When the Labour Party won last May's general election, it pledged to stick to the tough spending plans of its Tory predecessor--including a flat budget for science spending. Last week, the British government showed that it is true to its word. Funding for the $2.1 billion science budget will rise only $13 million for 1998, which is a slight decrease of $48 million if one takes into account inflation.
Engineering and physical sciences fares the worst, with a cut of $5.4 million, while natural environment research fares best, with a $10 million boost to its $265 million budget.
The announcement disappointed researchers. "This is not what we expect from a government whose prime minister has committed to reinvigorating the science base," says physicist John Mulvey, spokesperson for the lobbying group Save British Science. Future spending will be determined by the results of a major review of spending across all departments, due to be completed by the summer. "The planned reduction in the science budgets must be ended," he adds.
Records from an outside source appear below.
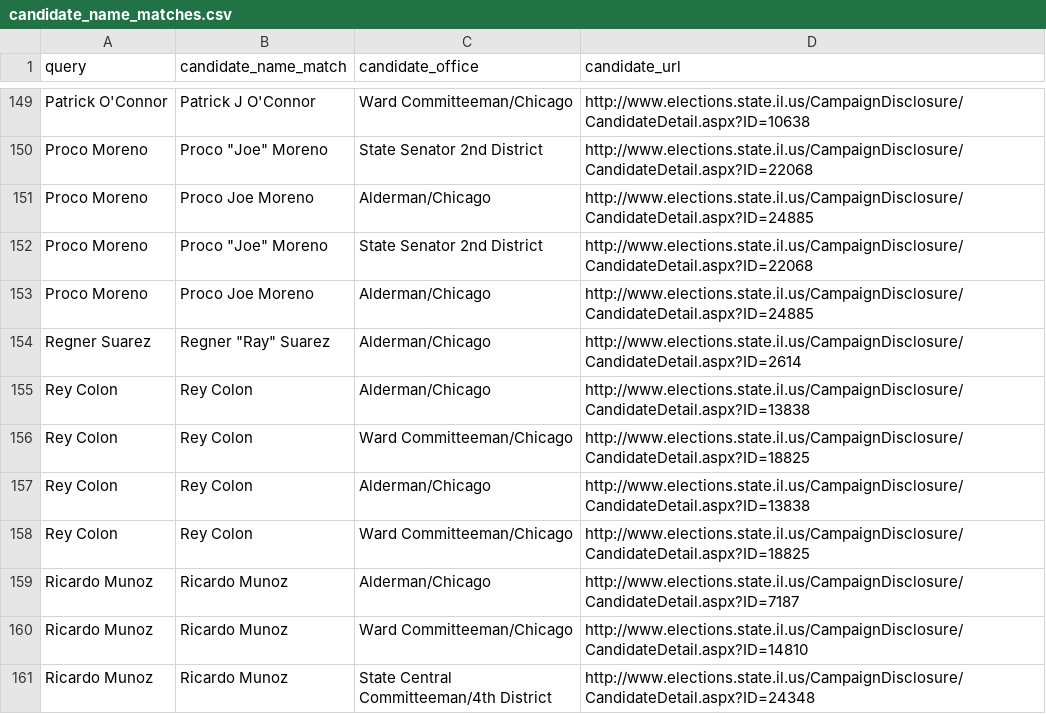
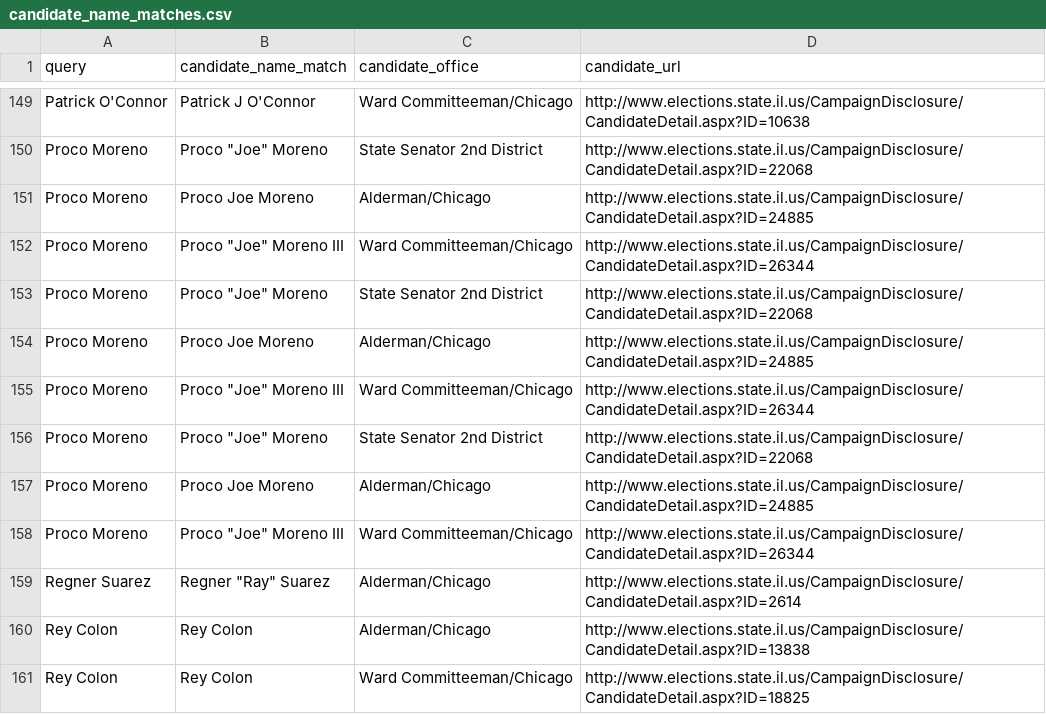
Before and after one commit to datamade/war-chest, a CSV file: candidate_name_matches.csv, drawn as a sheet; only a part is shown, gaps mark what is left out; the shorter side is filled out with more unchanged rows; the diff names each change by its address in the sheet, - before the commit and + after, or states it on an @@ line.

Commit message:
updated name matches

```diff
--- a/candidate_name_matches.csv
+++ b/candidate_name_matches.csv
+row 152: Proco Moreno | Proco "Joe" Moreno III | Ward Committeeman/Chicago | http://www.elections.state.il.us/CampaignDisclosure/CandidateDetail.aspx?ID=26344
+row 155: Proco Moreno | Proco "Joe" Moreno III | Ward Committeeman/Chicago | http://www.elections.state.il.us/CampaignDisclosure/CandidateDetail.aspx?ID=26344
+row 156: Proco Moreno | Proco "Joe" Moreno | State Senator 2nd District | http://www.elections.state.il.us/CampaignDisclosure/CandidateDetail.aspx?ID=22068
+row 157: Proco Moreno | Proco Joe Moreno | Alderman/Chicago | http://www.elections.state.il.us/CampaignDisclosure/CandidateDetail.aspx?ID=24885
+row 158: Proco Moreno | Proco "Joe" Moreno III | Ward Committeeman/Chicago | http://www.elections.state.il.us/CampaignDisclosure/CandidateDetail.aspx?ID=26344
```
Also changed, not shown: officer_name_matches.csv, 3 other files.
University researchers did have some good news. The results of the second annual round of a scheme to fund equipment through partnerships between industry and government reveal $72 million from the private sector, matched by $55 million from the government. Among the biggest winners was Cambridge University physicist Stephen Hawking, with $2 million for his studies on the origin of the universe. Mulvey welcomes the money but says there was still "great concern as to how to deal with the backlog in equipment for universities."